Among those of the English embassy, there is a fellow you will wish to know. His name is Benedict Lovell, and I suppose you will find him a useful friend. As a student at Oxford, he was one of the scholars sent to study with the Russian Ambassador when Richard Chancellor brought him here, for he was skilled in Greek and knew enough German to read it passably, and therefore was ordered to learn Russian. While the people of London gaped and stared at the Ambassador, Benedict Lovell was learning his tongue, much to the disgust of his brother, who hankers to be a courtier and has neither the manner nor the money to do it properly. Benedict and I have had some dealings in the past, and for my sake he might well extend his goodwill to you. He does not know the secret of our blood—we were lovers only twice and it was not necessary to tell him. I will send word to him to make a point of speaking with you once you arrive in Moscovy. He is about thirty-four or -five, and was called from Oxford because of his knowledge of Russian to join the new embassy, at the request of the Ambassador, Sir Jerome Horsey. Do not chuckle too much, Sanct’ Germain: the poor fellow cannot help his name. I hope the Russians will not find it as funny as the English do. I have met Sir Jerome twice but I have no measure of the man to offer. For that, consult Benedict Lovell.

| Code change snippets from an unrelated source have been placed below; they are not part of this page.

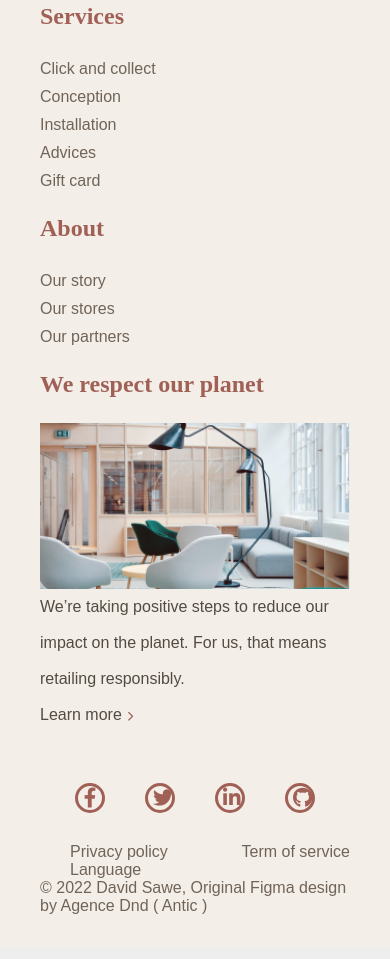
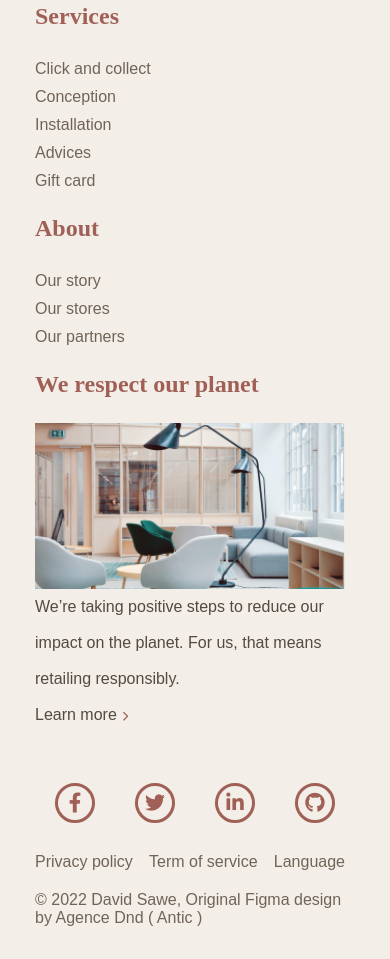
Before and after one commit to DaWei8/antic-remastered, a website: page index.html in a window 390 px wide. Shown: the part 3004-3963 px from the top of the page. Drawn offline with Linux system fonts and the light colour scheme.

Commit message:
implemented changes for better responsiveness

```diff
--- a/mobile.css
+++ b/mobile.css
@@ -451,9 +451,8 @@
         display: flex;
         align-items: center;
         justify-content: space-around;
-        width: 30px;
-        height: 30px;
-        padding: 5px;
+        width: 40px;
+        height: 40px;
         border: 3px solid var(--text-color);
         border-radius: 50%;
         -webkit-border-radius: 50%;
@@ -463,6 +462,7 @@
     }
 
     .footer-socials li i {
+        /* padding: 15px; */
         font-size: 20px;
     }
 
@@ -472,6 +472,10 @@
         flex-direction: column-reverse;
         justify-content: space-between;
 
+    }
+
+    .footer-legals .legal-links {
+        margin-bottom: 20px;
     }
 
     .footer-legals .legal-links ul {
@@ -485,6 +489,9 @@
 
     .footer-legals .legal-links li {
         width: fit-content;
+        padding: 0;
+        margin: 0;
+        justify-content: space-between;
     }
     .footer-legals .copyright {
         width: 100%;
```
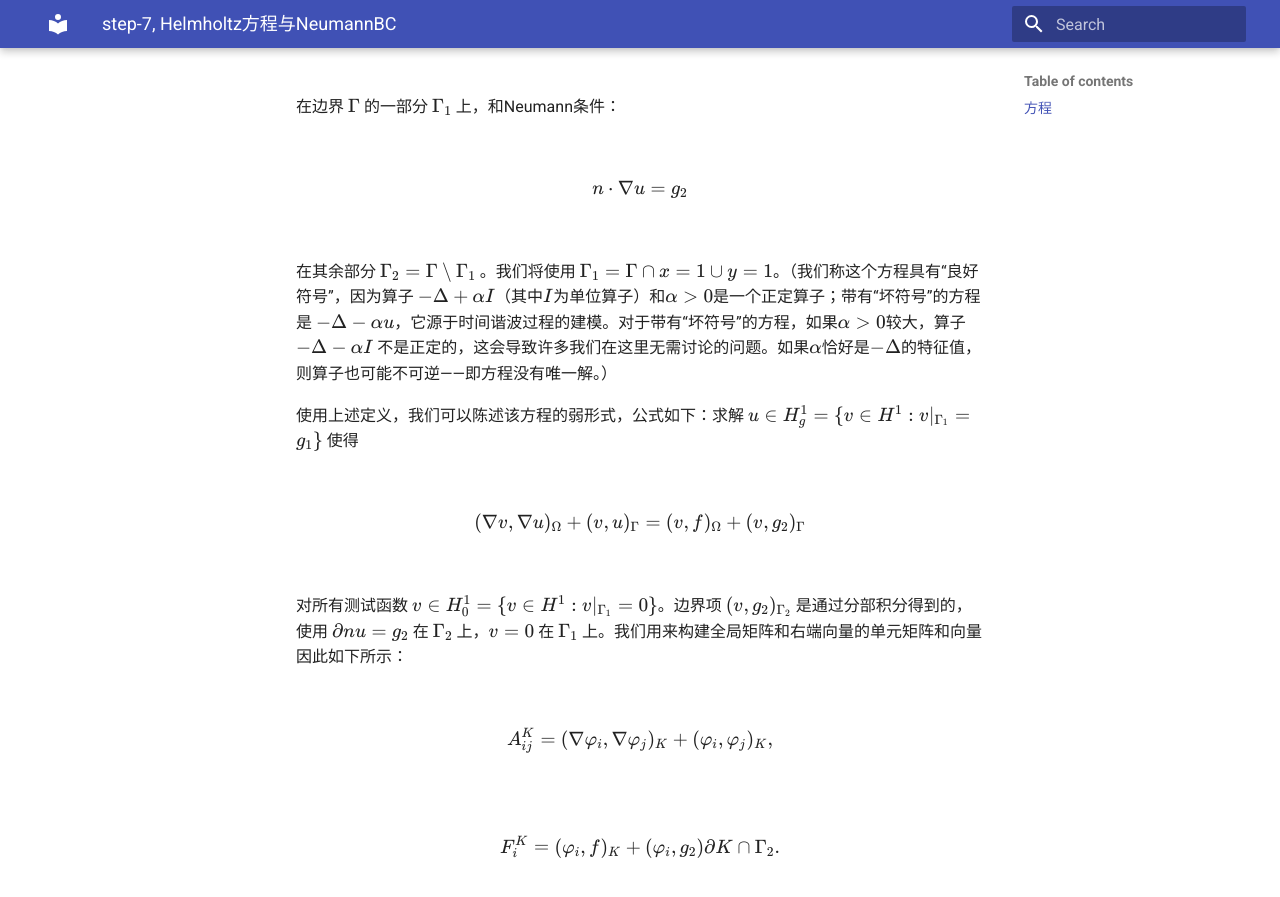
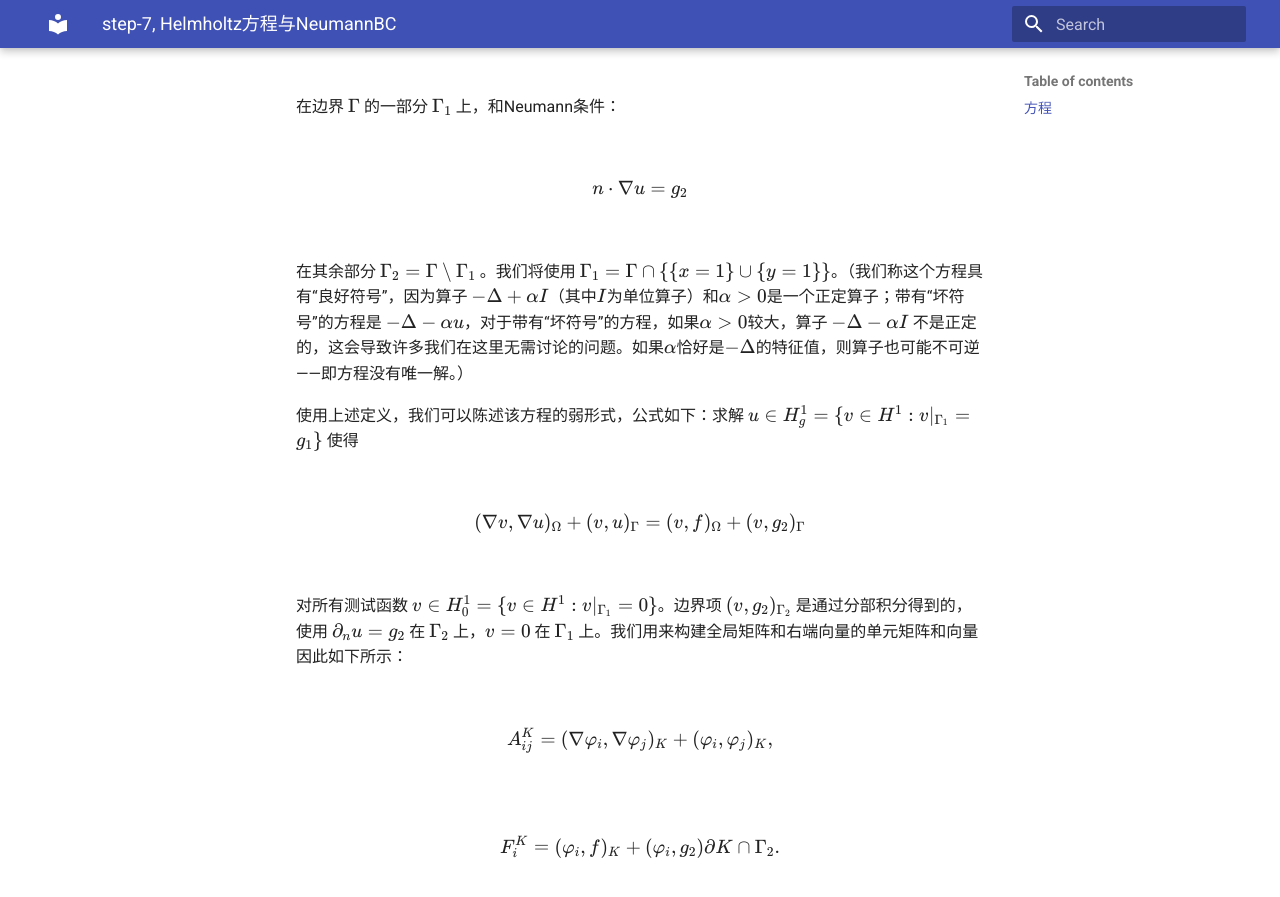
Before and after one commit to ymma98/technotes, an MkDocs documentation site: the page built from docs/FEM/dealii-07_Helmholtz方程与NeumannBC.md, in a window 1280 px wide and 900 px high, scrolled down 1024 px. Shown: the top 897 px of the window. Built offline with MkDocs 1.6.1 and Material for MkDocs 9.7.7, drawn with Linux system fonts in a browser that asks for light colours.

Commit message:
docs/FEM/dealii-07_Helmholtz方程与NeumannBC.md updated from https://stackedit.cn/

```diff
--- a/docs/FEM/dealii-07_Helmholtz方程与NeumannBC.md
+++ b/docs/FEM/dealii-07_Helmholtz方程与NeumannBC.md
@@ -27,13 +27,13 @@ $$ u = g_1 $$
 
 $$ n \cdot \nabla u = g_2 $$
 
-在其余部分 $\Gamma_2 = \Gamma \setminus \Gamma_1$ 。我们将使用 $\Gamma_1 = \Gamma \cap \{ \{ x = 1 \} \cup \{ y = 1 \} \} $。（我们称这个方程具有“良好符号”，因为算子 $-\Delta + \alpha I$（其中$I$为单位算子）和$\alpha > 0$是一个正定算子；带有“坏符号”的方程是 $-\Delta - \alpha u$，它源于时间谐波过程的建模。对于带有“坏符号”的方程，如果$\alpha > 0$较大，算子 $-\Delta - \alpha I$ 不是正定的，这会导致许多我们在这里无需讨论的问题。如果$\alpha$恰好是$-\Delta$的特征值，则算子也可能不可逆——即方程没有唯一解。）
+在其余部分 $\Gamma_2 = \Gamma \setminus \Gamma_1$ 。我们将使用 $\Gamma_1 = \Gamma \cap \{ \{ x = 1 \} \cup \{ y = 1 \} \}$。（我们称这个方程具有“良好符号”，因为算子 $-\Delta + \alpha I$（其中$I$为单位算子）和$\alpha > 0$是一个正定算子；带有“坏符号”的方程是 $-\Delta - \alpha u$，对于带有“坏符号”的方程，如果$\alpha > 0$较大，算子 $-\Delta - \alpha I$ 不是正定的，这会导致许多我们在这里无需讨论的问题。如果$\alpha$恰好是$-\Delta$的特征值，则算子也可能不可逆——即方程没有唯一解。）
 
 使用上述定义，我们可以陈述该方程的弱形式，公式如下：求解 $u \in H^1_g = \{ v \in H^1 : v|_{\Gamma_1} = g_1 \}$ 使得
 
 $$ (\nabla v, \nabla u)_\Omega + (v, u)_\Gamma = (v, f)_\Omega + (v, g_2)_\Gamma $$
 
-对所有测试函数 $v \in H^1_0 = \{ v \in H^1 : v|_{\Gamma_1} = 0 \}$。边界项 $(v, g_2)_{\Gamma_2}$ 是通过分部积分得到的，使用 $\partial n u = g_2$ 在 $\Gamma_2$ 上，$v = 0$ 在 $\Gamma_1$ 上。我们用来构建全局矩阵和右端向量的单元矩阵和向量因此如下所示：
+对所有测试函数 $v \in H^1_0 = \{ v \in H^1 : v|_{\Gamma_1} = 0 \}$。边界项 $(v, g_2)_{\Gamma_2}$ 是通过分部积分得到的，使用 $\partial_n u = g_2$ 在 $\Gamma_2$ 上，$v = 0$ 在 $\Gamma_1$ 上。我们用来构建全局矩阵和右端向量的单元矩阵和向量因此如下所示：
 
 $$ A_{ij}^K = (\nabla \varphi_i, \nabla \varphi_j)_K + (\varphi_i, \varphi_j)_K, $$
 
```
Also changed, not shown: other parts of docs/FEM/dealii-07_Helmholtz方程与NeumannBC.md (+2 -2 lines).
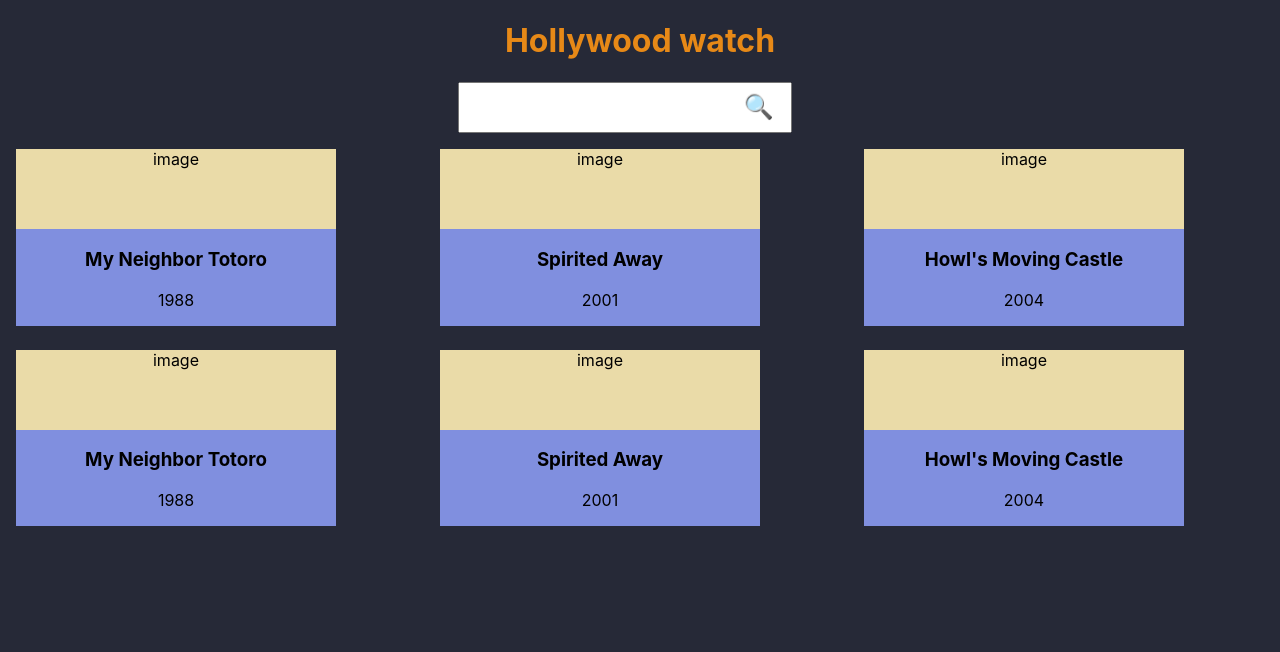
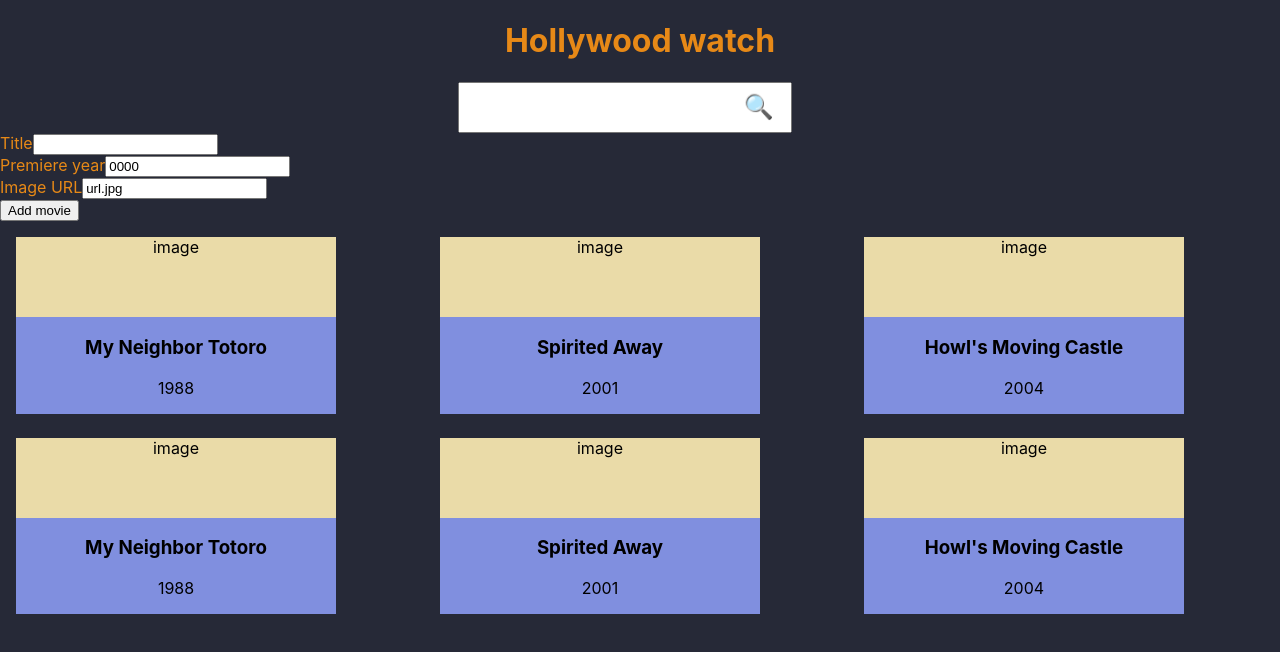
Before and after one commit to Iths-jsu20sg-designprinciper/07-hollywood-watch, a React (Create React App) app: page / in a window 1280 px wide. Shown: the top 652 px of the page. Built offline with nearby package versions, Linux system fonts and the light colour scheme.

Commit message:
Form test cases

```diff
--- a/src/App.css
+++ b/src/App.css
@@ -9,8 +9,11 @@ body {
 header {
 	text-align: center;
 }
-h1 {
+h1, .new-movie-form {
 	color: #e78917;
+}
+label {
+	display: block;
 }
 header input {
 	font-size: 1.5em;
--- a/src/App.tsx
+++ b/src/App.tsx
@@ -2,14 +2,21 @@ import { useState } from 'react';
 import './App.css';
 import Header from './components/Header';
 import Grid from './components/movieGrid/Grid'
+import Form from './components/newMovie/Form'
+import { defaultMovies } from './data/defaultMovies'
+import { Movie } from './models/Movie'
 
 function App() {
 	const [searchString, setSearchString] = useState<string>('')
+	const [movies, setMovies] = useState<Movie[]>(defaultMovies)
+
+	function addMovie(movie: Movie): void {}
+
 	return (
 		<div className="component">
 			<Header searchText={searchString} setSearchText={setSearchString} />
-
-			<Grid searchString={searchString} />
+			<Form addMovie={addMovie} />
+			<Grid searchString={searchString} movies={movies} />
 		</div>
 	);
 }
--- a/src/components/movieGrid/Grid.tsx
+++ b/src/components/movieGrid/Grid.tsx
@@ -1,21 +1,14 @@
 import Card from './Card'
 import { Movie } from '../../models/Movie'
 
-const data: Movie[] = [
-	{ id: 1, title: 'My Neighbor Totoro', premiereDate: '1988', imageUrl: 'https://upload.wikimedia.org/wikipedia/en/0/02/My_Neighbor_Totoro_-_Tonari_no_Totoro_%28Movie_Poster%29.jpg' },
-	{ id: 2, title: 'Spirited Away', premiereDate: '2001', imageUrl: 'https://upload.wikimedia.org/wikipedia/en/d/db/Spirited_Away_Japanese_poster.png' },
-	{ id: 3, title: "Howl's Moving Castle", premiereDate: '2004', imageUrl: 'https://upload.wikimedia.org/wikipedia/en/a/a0/Howls-moving-castleposter.jpg' },
-	{ id: 4, title: 'My Neighbor Totoro', premiereDate: '1988', imageUrl: 'https://upload.wikimedia.org/wikipedia/en/0/02/My_Neighbor_Totoro_-_Tonari_no_Totoro_%28Movie_Poster%29.jpg' },
-	{ id: 5, title: 'Spirited Away', premiereDate: '2001', imageUrl: 'https://upload.wikimedia.org/wikipedia/en/d/db/Spirited_Away_Japanese_poster.png' },
-	{ id: 6, title: "Howl's Moving Castle", premiereDate: '2004', imageUrl: 'https://upload.wikimedia.org/wikipedia/en/a/a0/Howls-moving-castleposter.jpg' }
-]
 
 interface Props {
 	searchString: string;
+	movies: Movie[];
 }
 
-const Grid = ({ searchString }: Props) => {
-	const filteredData = data.filter(movie => movie.title.toLowerCase().includes(searchString.toLowerCase()))
+const Grid = ({ searchString, movies }: Props) => {
+	const filteredData = movies.filter(movie => movie.title.toLowerCase().includes(searchString.toLowerCase()))
 	// "Howl's Moving Castle" === "castle"
 	// "Castle" !== "castle"
 
--- /dev/null
+++ b/src/components/newMovie/Form.tsx
@@ -0,0 +1,48 @@
+import { useState } from 'react'
+import { Movie } from '../../models/Movie'
+
+interface Props {
+	addMovie: (movie: Movie) => void;
+}
+
+const Form = ({ addMovie }: Props) => {
+	const [title, setTitle] = useState('')
+	const [premiereDate, setPremiereDate] = useState('0000')
+	const [imageUrl, setImageUrl] = useState('url.jpg')
+
+	function handleAddClick() {
+		const m: Movie = {
+			id: 16,
+			title: title,
+			premiereDate: premiereDate,
+			imageUrl: imageUrl
+		}
+
+		addMovie(m)
+	}
+	return (
+		<div className="new-movie-form">
+			<label test-data="title"> Title
+				<input type="text"
+					value={title}
+					onChange={event => setTitle(event.target.value)}
+					/>
+			</label>
+			<label test-data="premiereDate"> Premiere year
+				<input type="text"
+					value={premiereDate}
+					onChange={event => setPremiereDate(event.target.value)}
+					/>
+			</label>
+			<label test-data="imageUrl"> Image URL
+				<input type="text"
+					value={imageUrl}
+					onChange={event => setImageUrl(event.target.value)}
+					/>
+			</label>
+			<button onClick={handleAddClick}> Add movie </button>
+		</div>
+	)
+}
+
+export default Form
--- /dev/null
+++ b/src/data/defaultMovies.ts
@@ -0,0 +1,9 @@
+
+export const defaultMovies = [
+	{ id: 1, title: 'My Neighbor Totoro', premiereDate: '1988', imageUrl: 'https://upload.wikimedia.org/wikipedia/en/0/02/My_Neighbor_Totoro_-_Tonari_no_Totoro_%28Movie_Poster%29.jpg' },
+	{ id: 2, title: 'Spirited Away', premiereDate: '2001', imageUrl: 'https://upload.wikimedia.org/wikipedia/en/d/db/Spirited_Away_Japanese_poster.png' },
+	{ id: 3, title: "Howl's Moving Castle", premiereDate: '2004', imageUrl: 'https://upload.wikimedia.org/wikipedia/en/a/a0/Howls-moving-castleposter.jpg' },
+	{ id: 4, title: 'My Neighbor Totoro', premiereDate: '1988', imageUrl: 'https://upload.wikimedia.org/wikipedia/en/0/02/My_Neighbor_Totoro_-_Tonari_no_Totoro_%28Movie_Poster%29.jpg' },
+	{ id: 5, title: 'Spirited Away', premiereDate: '2001', imageUrl: 'https://upload.wikimedia.org/wikipedia/en/d/db/Spirited_Away_Japanese_poster.png' },
+	{ id: 6, title: "Howl's Moving Castle", premiereDate: '2004', imageUrl: 'https://upload.wikimedia.org/wikipedia/en/a/a0/Howls-moving-castleposter.jpg' }
+]
--- a/src/models/Movie.ts
+++ b/src/models/Movie.ts
@@ -1,6 +1,6 @@
 export interface Movie {
 	id: number;
 	title: string;
-	premiereDate: string;  // YYYY-mm-dd
+	premiereDate: string;  // YYYY(-mm-dd)
 	imageUrl: string;
 }
```
Also changed, not shown: 2 other files (tests, documents, lock files or other folders).
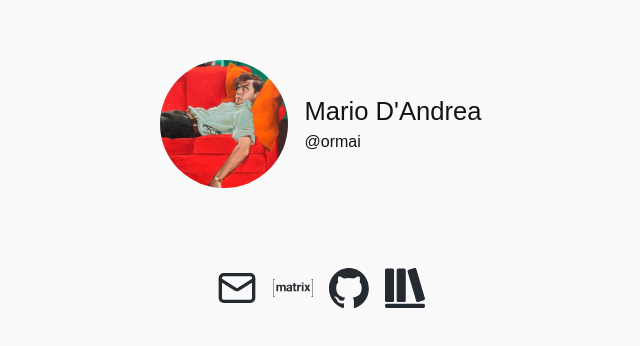
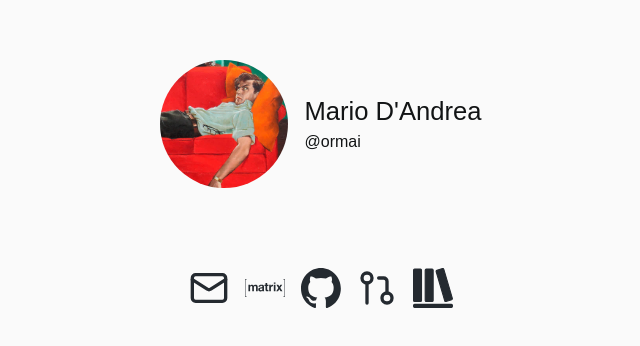
Before and after one commit to ormai/ormai.me, a website: page src/index.html in a window 1280 px wide. Shown: the part 214-560 px from the top of the page, without its empty margins (319-959 px from the left). Drawn offline with Linux system fonts and the light colour scheme.

Commit message:
add Forgejo instance link

```diff
--- a/src/index.html
+++ b/src/index.html
@@ -49,6 +49,7 @@
       <a href="mailto:mdandrea@disroot.org" title="Email"><img src="/static/mail.svg" alt="Email"></a>
       <a href="https://matrix.to/#/@ormai:matrix.org" title="Matrix"><img src="/static/matrix.svg" alt="Matrix"></a>
       <a href="https://github.com/ormai" title="GitHub"><img src="/static/github.svg" alt="GitHub"></a>
+      <a href="https://git.ormai.me/ormai" title="My self-hosted Forgejo instance"><img src="/static/git-pull-request.svg" alt="Forgejo"></a>
       <a href="https://app.thestorygraph.com/profile/ormai" title="The StoryGraph"><img src="/static/storygraph.svg" alt="The StoryGraph"></a>
     </section>
   </main>
```
Also changed, not shown: src/static/git-pull-request.svg (added).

I wish you a safe journey and the achievement of whatever you are seeking. And while you are gone, I will miss you as I would miss an arm or the warmth of a cloak in the rain. You are not to take risks, Sanct’ Germain. I do not permit it. Not that I could stop you if you were determined.
Send me word when you can. And know that you can never be so far away from me that my love will not find you, you infuriating man.
By my own hand and with my dearest affections,
At Greengages, near Harrow,
11 November 1582, English calendar
Copyright © 1993 by Chelsea Quinn Yarbro